by Senior Director of Diversity, Equity and Inclusion, Sandra Wilborn
The path to becoming an Assistance Dog is long and arduous. From birth, puppies are slowly introduced to the world around them. They are weaned and socialized, sent off to puppy raisers all over the country at about 8 weeks and start their journey toward becoming the canine partners everyone hopes they will become.
At about 10 weeks old, Clove journeyed to live with the Gish family in Nampa, Idaho. Being their 5th puppy raising experience with Canine Companions for Independence, they were very familiar with the demands and needs of a little one in training. The job of a puppy raiser is to continue socializing pups to a host of experiences while housebreaking and adding more than 30 commands to the pup’s vocabulary before turning them in at 18 months. Puppy raisers selflessly cover the cost of care involved, have to go through the process of dealing with loss at turn in, and ask nothing in return. Could you do that? Puppy raisers are a rare breed, indeed.

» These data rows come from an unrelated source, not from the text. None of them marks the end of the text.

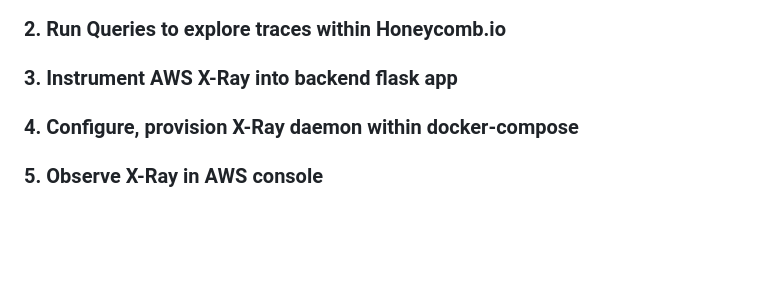
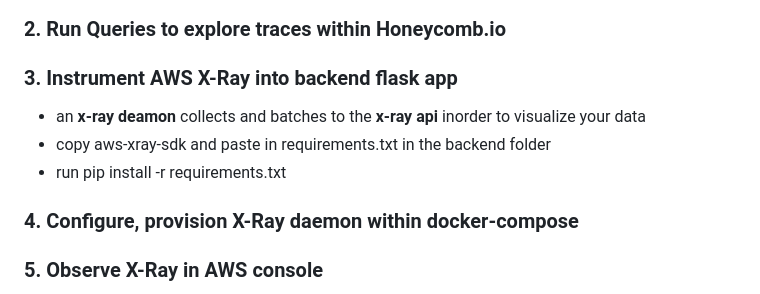
Before and after one commit to wandexdev/aws-bootcamp-cruddur-2023, a Markdown page: journal/week2.md, the part around the change. Drawn GitHub-style; blank space fills up the shorter version.

Commit message:
Updated: Xray instrumentation documentation

```diff
--- a/journal/week2.md
+++ b/journal/week2.md
@@ -85,6 +85,10 @@ span.set_attribute("user.id", user.id())
 ![honeycomb](assets/wk2/honeycomblogs.png)
 ### 2. Run Queries to explore traces within Honeycomb.io
 ### 3. Instrument AWS X-Ray into backend flask app
+- an **x-ray deamon** collects and batches to the **x-ray api** inorder to visualize your data
+- copy aws-xray-sdk and paste in requirements.txt in the backend folder
+- run pip install -r requirements.txt
+
 ### 4. Configure, provision X-Ray daemon within docker-compose
 ### 5. Observe X-Ray in AWS console
 ### 6. Integrate Rollbar and capture error
```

Clove was turned in to Canine Companions for Independence in Santa Rosa, CA in August of 2013 during a matriculation ceremony, which coincides with service class graduations four times a year. It was there she would continue in her training with the professional trainers of this wonderful organization that has been a leading provider of assistance dogs nationwide since 1975. There would be tests of temperament, spirit, health and character. At hand were temptations galore such as rabbits, squirrels and cats, and tons of opportunities to play and behave wonderfully well while learning an additional 20 plus commands, which are shaped and honed to potentially assist a person with a disability.
After six months of professional training, Clove was chosen for a special class of possible Facility Dog graduates. One of five categories of assistance dogs trained by Canine Companions for Independence, Facility Dogs are paired with professionals who engage clients in therapeutic interventions. In February of 2014, Clove found a new home as a canine employee in the Secure Residential Treatment Facilities at Cascadia.
Clove has since begun to practice Public Relations and therapeutic interventions as part of the Equity, Diversity & Inclusion department. She’s a common practitioner of therapeutic interventions wherever she goes and plans to continue along this line of work for years to come. She is grateful to her puppy raising family for the opportunity to live the life of an assistance dog, and loves her Cascadia family completely!
To learn more about assistance dogs and the wonderful support they can offer adults with various disabilities and hearing impairments, veterans with disabilities, or families that have a child with a disability, go to CCI.org. CCI provides assistance dogs free of charge to the recipient.